**Edit tracking data**:
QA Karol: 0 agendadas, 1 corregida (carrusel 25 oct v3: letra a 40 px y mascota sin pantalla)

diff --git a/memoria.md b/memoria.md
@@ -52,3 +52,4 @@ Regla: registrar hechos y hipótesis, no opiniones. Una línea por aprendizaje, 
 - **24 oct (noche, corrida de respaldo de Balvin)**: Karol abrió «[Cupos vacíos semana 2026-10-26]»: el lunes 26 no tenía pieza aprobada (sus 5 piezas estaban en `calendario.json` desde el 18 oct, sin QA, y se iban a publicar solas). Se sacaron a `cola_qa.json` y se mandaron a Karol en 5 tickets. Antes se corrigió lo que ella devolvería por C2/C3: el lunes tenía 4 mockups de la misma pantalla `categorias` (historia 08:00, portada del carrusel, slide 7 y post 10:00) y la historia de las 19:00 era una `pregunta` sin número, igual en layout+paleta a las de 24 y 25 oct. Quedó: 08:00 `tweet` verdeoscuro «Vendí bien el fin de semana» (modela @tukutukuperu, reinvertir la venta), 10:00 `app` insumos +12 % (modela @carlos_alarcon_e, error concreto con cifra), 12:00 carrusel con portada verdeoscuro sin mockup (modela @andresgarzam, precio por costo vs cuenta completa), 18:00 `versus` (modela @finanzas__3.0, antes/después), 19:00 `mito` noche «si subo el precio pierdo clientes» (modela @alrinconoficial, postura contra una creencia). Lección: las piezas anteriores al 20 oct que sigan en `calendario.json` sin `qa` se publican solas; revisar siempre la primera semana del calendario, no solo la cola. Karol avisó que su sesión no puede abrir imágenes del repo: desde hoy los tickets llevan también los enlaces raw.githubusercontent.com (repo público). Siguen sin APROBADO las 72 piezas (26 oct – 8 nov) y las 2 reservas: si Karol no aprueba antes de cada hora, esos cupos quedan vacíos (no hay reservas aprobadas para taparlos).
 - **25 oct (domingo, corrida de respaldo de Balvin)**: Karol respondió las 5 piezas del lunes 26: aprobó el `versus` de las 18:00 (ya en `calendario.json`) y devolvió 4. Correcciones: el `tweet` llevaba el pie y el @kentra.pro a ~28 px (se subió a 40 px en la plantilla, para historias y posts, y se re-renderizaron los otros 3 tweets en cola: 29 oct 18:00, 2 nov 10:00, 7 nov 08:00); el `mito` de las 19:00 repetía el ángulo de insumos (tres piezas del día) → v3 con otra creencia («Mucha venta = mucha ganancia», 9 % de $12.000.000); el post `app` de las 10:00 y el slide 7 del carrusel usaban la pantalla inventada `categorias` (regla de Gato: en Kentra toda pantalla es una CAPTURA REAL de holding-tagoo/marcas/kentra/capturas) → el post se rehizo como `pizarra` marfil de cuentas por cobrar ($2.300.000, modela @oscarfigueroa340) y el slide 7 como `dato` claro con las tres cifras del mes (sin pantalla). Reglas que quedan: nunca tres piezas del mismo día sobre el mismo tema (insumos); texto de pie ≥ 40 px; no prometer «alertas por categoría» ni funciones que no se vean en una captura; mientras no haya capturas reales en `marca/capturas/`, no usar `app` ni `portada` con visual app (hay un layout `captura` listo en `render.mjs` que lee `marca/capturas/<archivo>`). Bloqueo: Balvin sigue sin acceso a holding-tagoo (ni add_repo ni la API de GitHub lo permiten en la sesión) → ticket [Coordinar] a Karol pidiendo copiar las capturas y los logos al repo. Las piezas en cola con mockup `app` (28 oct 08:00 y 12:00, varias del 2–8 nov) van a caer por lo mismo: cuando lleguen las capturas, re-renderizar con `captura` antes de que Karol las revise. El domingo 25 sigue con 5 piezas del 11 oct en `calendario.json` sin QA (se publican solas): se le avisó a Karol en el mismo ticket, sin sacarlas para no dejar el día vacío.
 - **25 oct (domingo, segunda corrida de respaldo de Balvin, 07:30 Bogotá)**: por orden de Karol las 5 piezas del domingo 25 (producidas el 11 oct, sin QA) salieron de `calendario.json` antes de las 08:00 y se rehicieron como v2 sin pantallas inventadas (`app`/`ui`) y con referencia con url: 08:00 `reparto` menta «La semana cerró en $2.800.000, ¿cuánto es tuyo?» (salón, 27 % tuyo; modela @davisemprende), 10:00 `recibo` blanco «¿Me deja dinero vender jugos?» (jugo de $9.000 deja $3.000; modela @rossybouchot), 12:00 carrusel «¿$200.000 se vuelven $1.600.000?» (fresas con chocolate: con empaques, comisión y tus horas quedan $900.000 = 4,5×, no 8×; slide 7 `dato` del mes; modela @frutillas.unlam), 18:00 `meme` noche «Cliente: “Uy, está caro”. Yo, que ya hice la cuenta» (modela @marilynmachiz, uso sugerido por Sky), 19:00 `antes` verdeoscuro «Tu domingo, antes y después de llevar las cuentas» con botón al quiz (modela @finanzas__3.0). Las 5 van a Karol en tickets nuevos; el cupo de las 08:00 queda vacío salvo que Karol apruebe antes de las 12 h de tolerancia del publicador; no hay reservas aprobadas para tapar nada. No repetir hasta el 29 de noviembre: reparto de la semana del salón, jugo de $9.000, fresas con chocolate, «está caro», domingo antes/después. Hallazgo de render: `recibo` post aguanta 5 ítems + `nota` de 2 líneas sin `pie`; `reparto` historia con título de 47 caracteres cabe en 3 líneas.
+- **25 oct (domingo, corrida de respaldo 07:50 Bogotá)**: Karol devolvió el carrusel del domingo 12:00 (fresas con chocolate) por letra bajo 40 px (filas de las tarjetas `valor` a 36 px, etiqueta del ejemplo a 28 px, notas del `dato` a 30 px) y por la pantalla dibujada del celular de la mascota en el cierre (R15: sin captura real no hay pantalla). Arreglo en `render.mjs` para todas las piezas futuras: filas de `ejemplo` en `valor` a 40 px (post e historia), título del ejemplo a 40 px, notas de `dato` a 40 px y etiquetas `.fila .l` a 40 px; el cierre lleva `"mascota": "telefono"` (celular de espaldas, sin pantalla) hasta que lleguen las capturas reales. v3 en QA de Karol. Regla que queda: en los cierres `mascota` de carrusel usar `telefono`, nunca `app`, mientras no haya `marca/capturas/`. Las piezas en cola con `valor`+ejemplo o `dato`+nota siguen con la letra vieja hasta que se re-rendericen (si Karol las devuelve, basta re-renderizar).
* * *
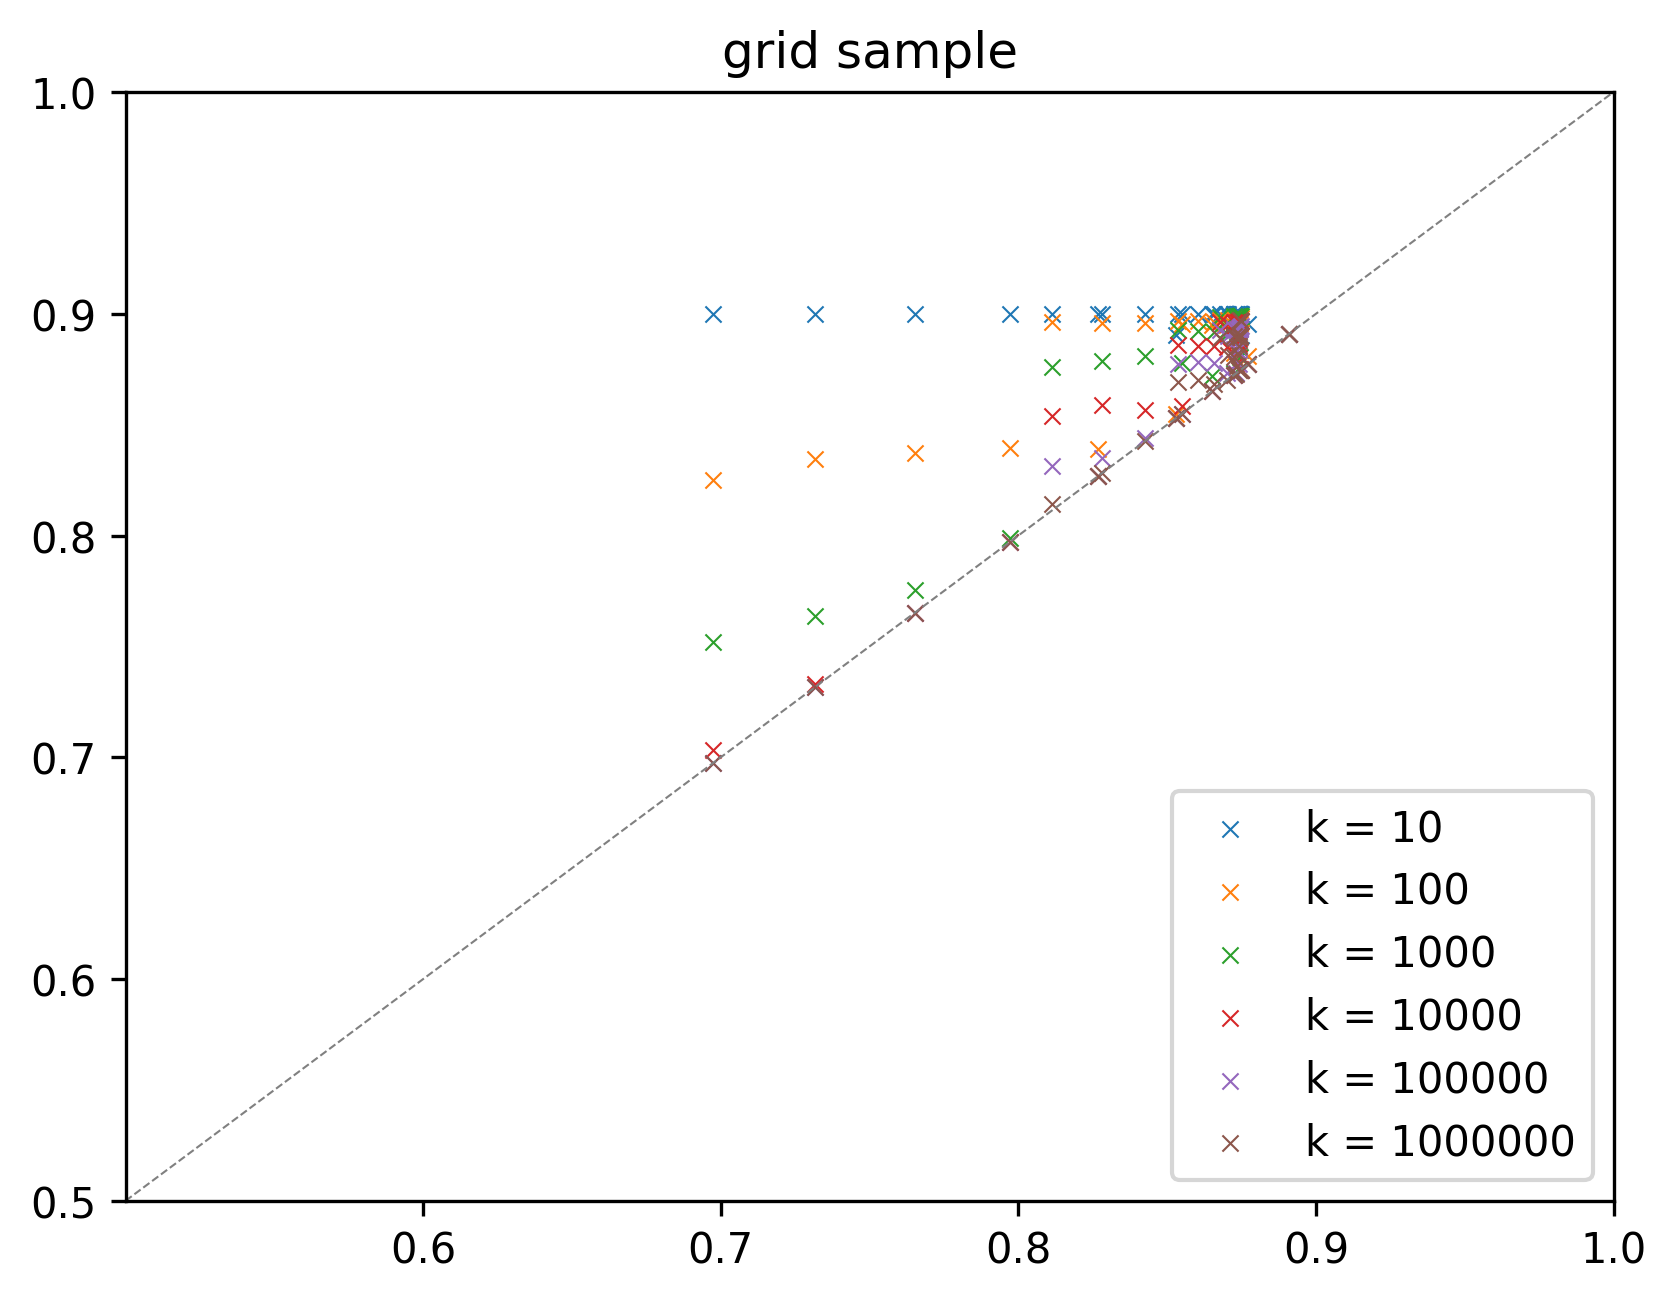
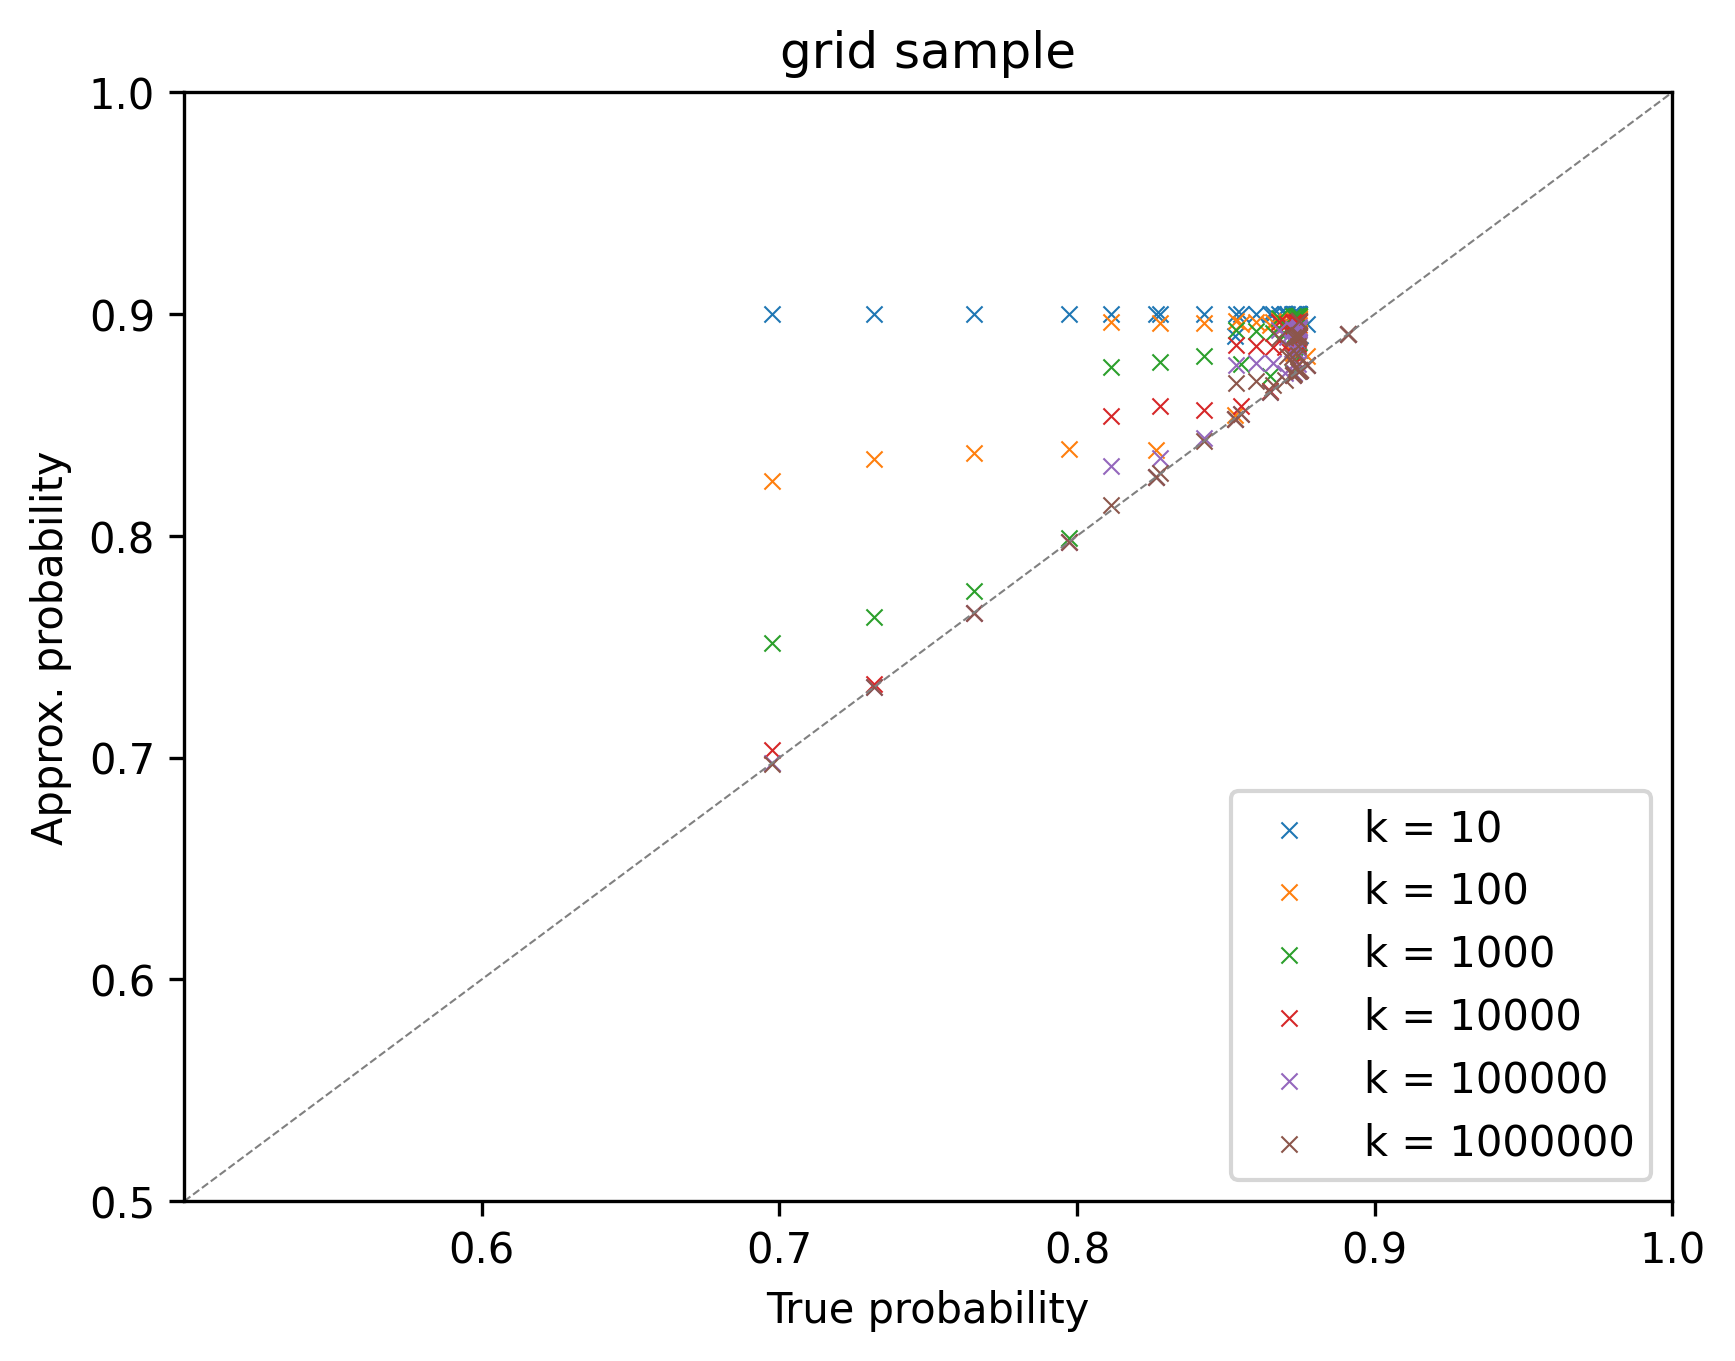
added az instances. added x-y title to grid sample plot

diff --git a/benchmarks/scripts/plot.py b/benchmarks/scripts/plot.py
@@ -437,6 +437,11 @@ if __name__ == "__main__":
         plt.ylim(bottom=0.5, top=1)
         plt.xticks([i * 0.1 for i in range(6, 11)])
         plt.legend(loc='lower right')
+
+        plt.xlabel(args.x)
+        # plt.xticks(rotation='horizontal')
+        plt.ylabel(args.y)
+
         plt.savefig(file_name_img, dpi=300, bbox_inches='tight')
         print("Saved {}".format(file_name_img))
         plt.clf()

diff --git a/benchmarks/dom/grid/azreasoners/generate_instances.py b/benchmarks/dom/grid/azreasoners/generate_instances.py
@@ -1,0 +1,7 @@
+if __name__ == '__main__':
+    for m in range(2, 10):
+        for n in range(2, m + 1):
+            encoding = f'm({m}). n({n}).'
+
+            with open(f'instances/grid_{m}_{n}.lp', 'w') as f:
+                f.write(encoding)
---
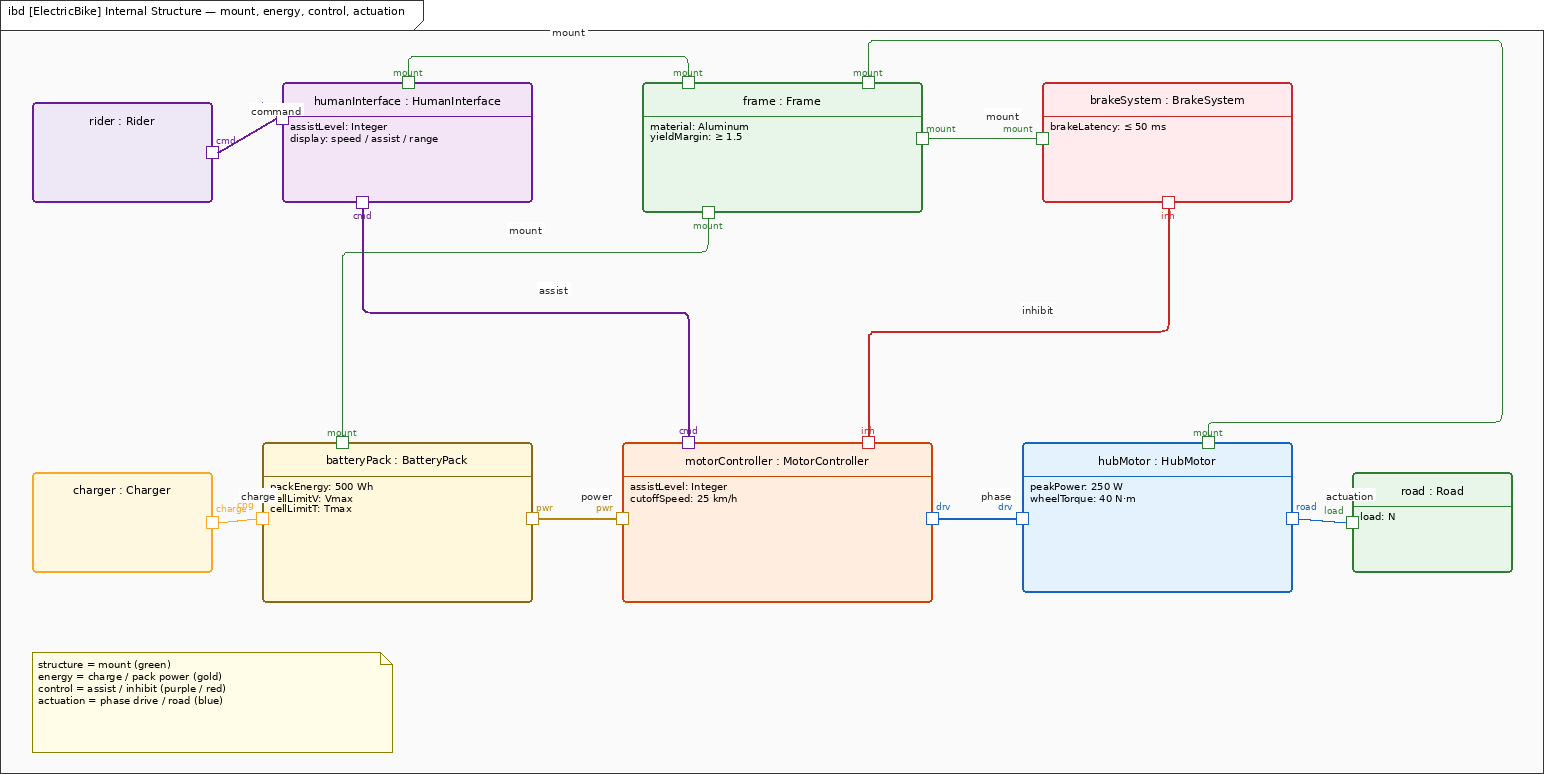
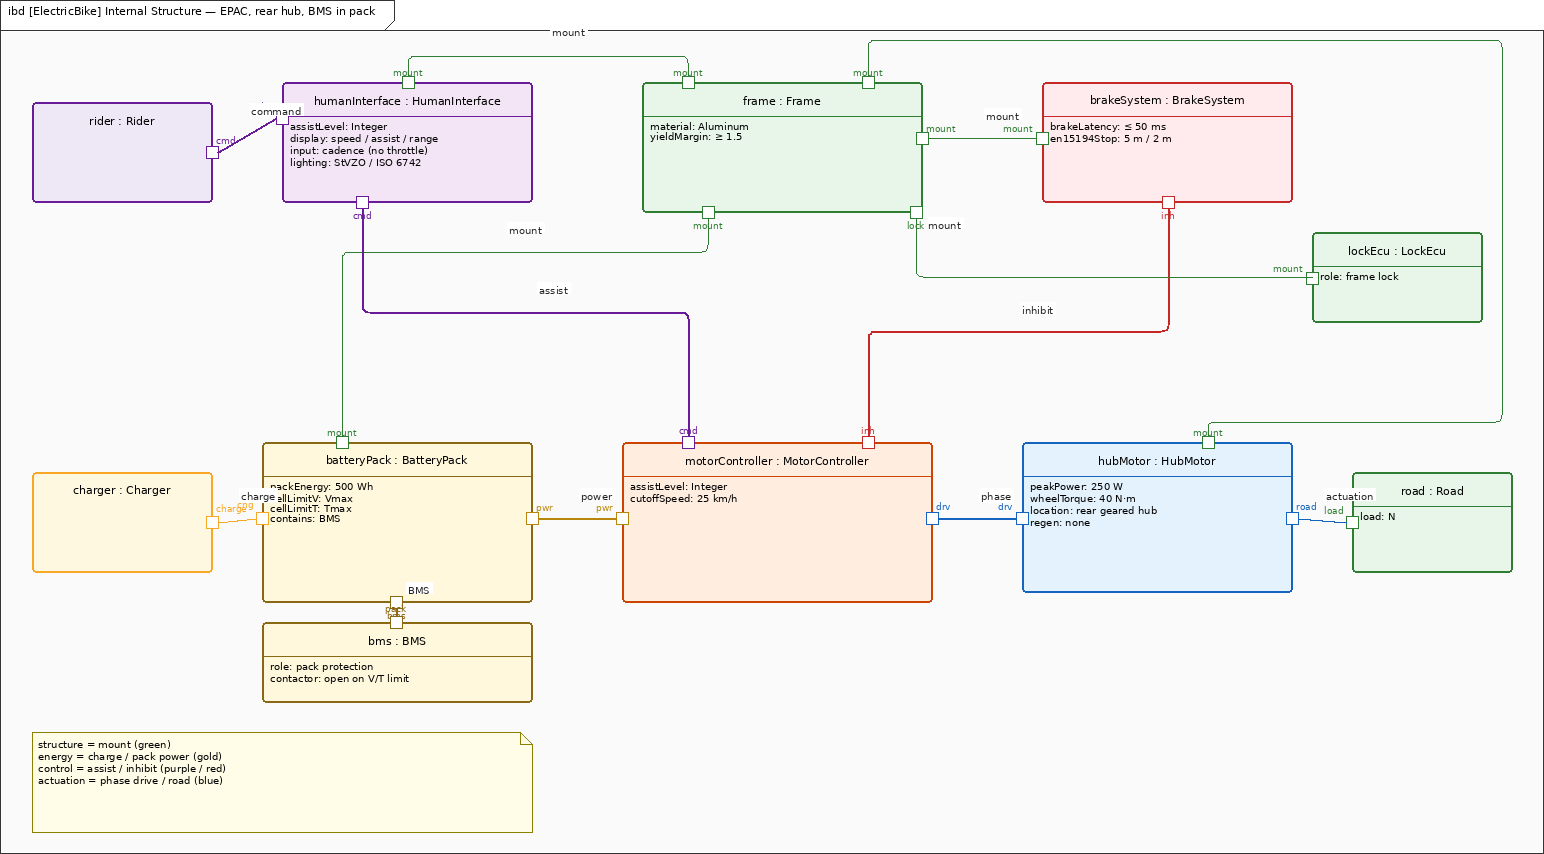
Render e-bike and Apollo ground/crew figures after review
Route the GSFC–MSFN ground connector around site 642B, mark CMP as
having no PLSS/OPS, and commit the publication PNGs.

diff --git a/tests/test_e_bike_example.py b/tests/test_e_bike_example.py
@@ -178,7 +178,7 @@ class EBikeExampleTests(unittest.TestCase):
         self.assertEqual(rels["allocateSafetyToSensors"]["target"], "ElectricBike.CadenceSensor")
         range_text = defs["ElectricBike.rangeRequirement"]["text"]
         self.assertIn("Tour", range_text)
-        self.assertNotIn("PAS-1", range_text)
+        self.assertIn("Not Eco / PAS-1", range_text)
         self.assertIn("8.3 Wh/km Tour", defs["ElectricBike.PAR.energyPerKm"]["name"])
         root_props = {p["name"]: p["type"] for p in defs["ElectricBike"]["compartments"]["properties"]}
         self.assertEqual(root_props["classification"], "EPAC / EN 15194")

**Task details**: Among the lines above, find those that contain the word "Tour" and copy them.

**Task solution**:
         self.assertIn("Tour", range_text)
         self.assertIn("8.3 Wh/km Tour", defs["ElectricBike.PAR.energyPerKm"]["name"])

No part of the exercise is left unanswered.